THE RECORDS below:

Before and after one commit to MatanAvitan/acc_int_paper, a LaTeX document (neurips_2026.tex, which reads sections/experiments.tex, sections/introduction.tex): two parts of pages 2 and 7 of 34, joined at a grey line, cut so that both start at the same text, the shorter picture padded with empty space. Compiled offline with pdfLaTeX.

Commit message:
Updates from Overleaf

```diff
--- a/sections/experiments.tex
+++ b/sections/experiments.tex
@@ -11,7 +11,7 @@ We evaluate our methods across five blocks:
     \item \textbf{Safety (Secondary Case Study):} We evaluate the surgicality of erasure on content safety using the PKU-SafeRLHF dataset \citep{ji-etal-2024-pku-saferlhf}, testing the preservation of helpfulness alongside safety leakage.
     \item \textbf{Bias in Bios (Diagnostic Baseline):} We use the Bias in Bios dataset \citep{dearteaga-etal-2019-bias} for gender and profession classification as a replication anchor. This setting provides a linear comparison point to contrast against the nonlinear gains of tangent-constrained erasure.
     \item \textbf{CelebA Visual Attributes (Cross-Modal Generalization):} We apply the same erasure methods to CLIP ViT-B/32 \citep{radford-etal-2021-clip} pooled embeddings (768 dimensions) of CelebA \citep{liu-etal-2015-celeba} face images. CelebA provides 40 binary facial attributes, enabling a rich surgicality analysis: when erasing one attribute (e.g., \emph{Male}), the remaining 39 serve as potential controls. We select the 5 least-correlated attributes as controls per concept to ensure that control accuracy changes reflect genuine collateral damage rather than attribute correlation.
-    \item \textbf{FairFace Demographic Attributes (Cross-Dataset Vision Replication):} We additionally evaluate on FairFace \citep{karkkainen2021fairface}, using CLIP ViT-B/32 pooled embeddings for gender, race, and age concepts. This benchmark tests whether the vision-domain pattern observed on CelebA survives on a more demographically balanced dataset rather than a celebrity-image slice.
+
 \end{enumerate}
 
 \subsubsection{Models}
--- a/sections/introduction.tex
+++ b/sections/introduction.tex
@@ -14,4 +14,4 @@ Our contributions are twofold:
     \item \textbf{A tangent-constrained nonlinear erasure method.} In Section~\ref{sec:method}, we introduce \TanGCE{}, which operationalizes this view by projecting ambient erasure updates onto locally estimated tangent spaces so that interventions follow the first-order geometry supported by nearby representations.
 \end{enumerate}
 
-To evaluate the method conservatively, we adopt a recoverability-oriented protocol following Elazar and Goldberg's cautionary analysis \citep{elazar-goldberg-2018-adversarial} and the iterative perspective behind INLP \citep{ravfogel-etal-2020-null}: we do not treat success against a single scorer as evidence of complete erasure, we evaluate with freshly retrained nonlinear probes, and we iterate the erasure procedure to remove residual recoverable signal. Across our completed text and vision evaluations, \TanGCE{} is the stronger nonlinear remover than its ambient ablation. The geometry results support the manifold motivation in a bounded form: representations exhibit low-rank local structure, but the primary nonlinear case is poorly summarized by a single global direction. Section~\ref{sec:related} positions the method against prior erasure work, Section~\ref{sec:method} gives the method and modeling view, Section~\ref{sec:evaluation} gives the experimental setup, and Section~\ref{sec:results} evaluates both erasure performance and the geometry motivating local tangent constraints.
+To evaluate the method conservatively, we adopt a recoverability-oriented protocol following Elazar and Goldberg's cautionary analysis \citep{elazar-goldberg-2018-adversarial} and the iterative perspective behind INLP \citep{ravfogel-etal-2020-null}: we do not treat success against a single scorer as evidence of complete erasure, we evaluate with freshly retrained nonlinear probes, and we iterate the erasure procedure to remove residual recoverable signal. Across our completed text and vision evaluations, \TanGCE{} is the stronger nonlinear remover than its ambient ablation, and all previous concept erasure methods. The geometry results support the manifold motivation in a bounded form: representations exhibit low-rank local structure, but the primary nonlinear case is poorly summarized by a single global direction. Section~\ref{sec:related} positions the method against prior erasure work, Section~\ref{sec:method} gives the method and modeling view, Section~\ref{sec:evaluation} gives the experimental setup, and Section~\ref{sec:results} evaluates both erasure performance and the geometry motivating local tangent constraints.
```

End of THE RECORDS.

## [INSTRUCTIONS FOR THE TASK]
All of the entries above are to be written out again exactly.

## [OUTPUT FOR THIS EXERCISE]
Before and after one commit to MatanAvitan/acc_int_paper, a LaTeX document (neurips_2026.tex, which reads sections/experiments.tex, sections/introduction.tex): two parts of pages 2 and 7 of 34, joined at a grey line, cut so that both start at the same text, the shorter picture padded with empty space. Compiled offline with pdfLaTeX.

Commit message:
Updates from Overleaf

```diff
--- a/sections/experiments.tex
+++ b/sections/experiments.tex
@@ -11,7 +11,7 @@ We evaluate our methods across five blocks:
     \item \textbf{Safety (Secondary Case Study):} We evaluate the surgicality of erasure on content safety using the PKU-SafeRLHF dataset \citep{ji-etal-2024-pku-saferlhf}, testing the preservation of helpfulness alongside safety leakage.
     \item \textbf{Bias in Bios (Diagnostic Baseline):} We use the Bias in Bios dataset \citep{dearteaga-etal-2019-bias} for gender and profession classification as a replication anchor. This setting provides a linear comparison point to contrast against the nonlinear gains of tangent-constrained erasure.
     \item \textbf{CelebA Visual Attributes (Cross-Modal Generalization):} We apply the same erasure methods to CLIP ViT-B/32 \citep{radford-etal-2021-clip} pooled embeddings (768 dimensions) of CelebA \citep{liu-etal-2015-celeba} face images. CelebA provides 40 binary facial attributes, enabling a rich surgicality analysis: when erasing one attribute (e.g., \emph{Male}), the remaining 39 serve as potential controls. We select the 5 least-correlated attributes as controls per concept to ensure that control accuracy changes reflect genuine collateral damage rather than attribute correlation.
-    \item \textbf{FairFace Demographic Attributes (Cross-Dataset Vision Replication):} We additionally evaluate on FairFace \citep{karkkainen2021fairface}, using CLIP ViT-B/32 pooled embeddings for gender, race, and age concepts. This benchmark tests whether the vision-domain pattern observed on CelebA survives on a more demographically balanced dataset rather than a celebrity-image slice.
+
 \end{enumerate}
 
 \subsubsection{Models}
--- a/sections/introduction.tex
+++ b/sections/introduction.tex
@@ -14,4 +14,4 @@ Our contributions are twofold:
     \item \textbf{A tangent-constrained nonlinear erasure method.} In Section~\ref{sec:method}, we introduce \TanGCE{}, which operationalizes this view by projecting ambient erasure updates onto locally estimated tangent spaces so that interventions follow the first-order geometry supported by nearby representations.
 \end{enumerate}
 
-To evaluate the method conservatively, we adopt a recoverability-oriented protocol following Elazar and Goldberg's cautionary analysis \citep{elazar-goldberg-2018-adversarial} and the iterative perspective behind INLP \citep{ravfogel-etal-2020-null}: we do not treat success against a single scorer as evidence of complete erasure, we evaluate with freshly retrained nonlinear probes, and we iterate the erasure procedure to remove residual recoverable signal. Across our completed text and vision evaluations, \TanGCE{} is the stronger nonlinear remover than its ambient ablation. The geometry results support the manifold motivation in a bounded form: representations exhibit low-rank local structure, but the primary nonlinear case is poorly summarized by a single global direction. Section~\ref{sec:related} positions the method against prior erasure work, Section~\ref{sec:method} gives the method and modeling view, Section~\ref{sec:evaluation} gives the experimental setup, and Section~\ref{sec:results} evaluates both erasure performance and the geometry motivating local tangent constraints.
+To evaluate the method conservatively, we adopt a recoverability-oriented protocol following Elazar and Goldberg's cautionary analysis \citep{elazar-goldberg-2018-adversarial} and the iterative perspective behind INLP \citep{ravfogel-etal-2020-null}: we do not treat success against a single scorer as evidence of complete erasure, we evaluate with freshly retrained nonlinear probes, and we iterate the erasure procedure to remove residual recoverable signal. Across our completed text and vision evaluations, \TanGCE{} is the stronger nonlinear remover than its ambient ablation, and all previous concept erasure methods. The geometry results support the manifold motivation in a bounded form: representations exhibit low-rank local structure, but the primary nonlinear case is poorly summarized by a single global direction. Section~\ref{sec:related} positions the method against prior erasure work, Section~\ref{sec:method} gives the method and modeling view, Section~\ref{sec:evaluation} gives the experimental setup, and Section~\ref{sec:results} evaluates both erasure performance and the geometry motivating local tangent constraints.
```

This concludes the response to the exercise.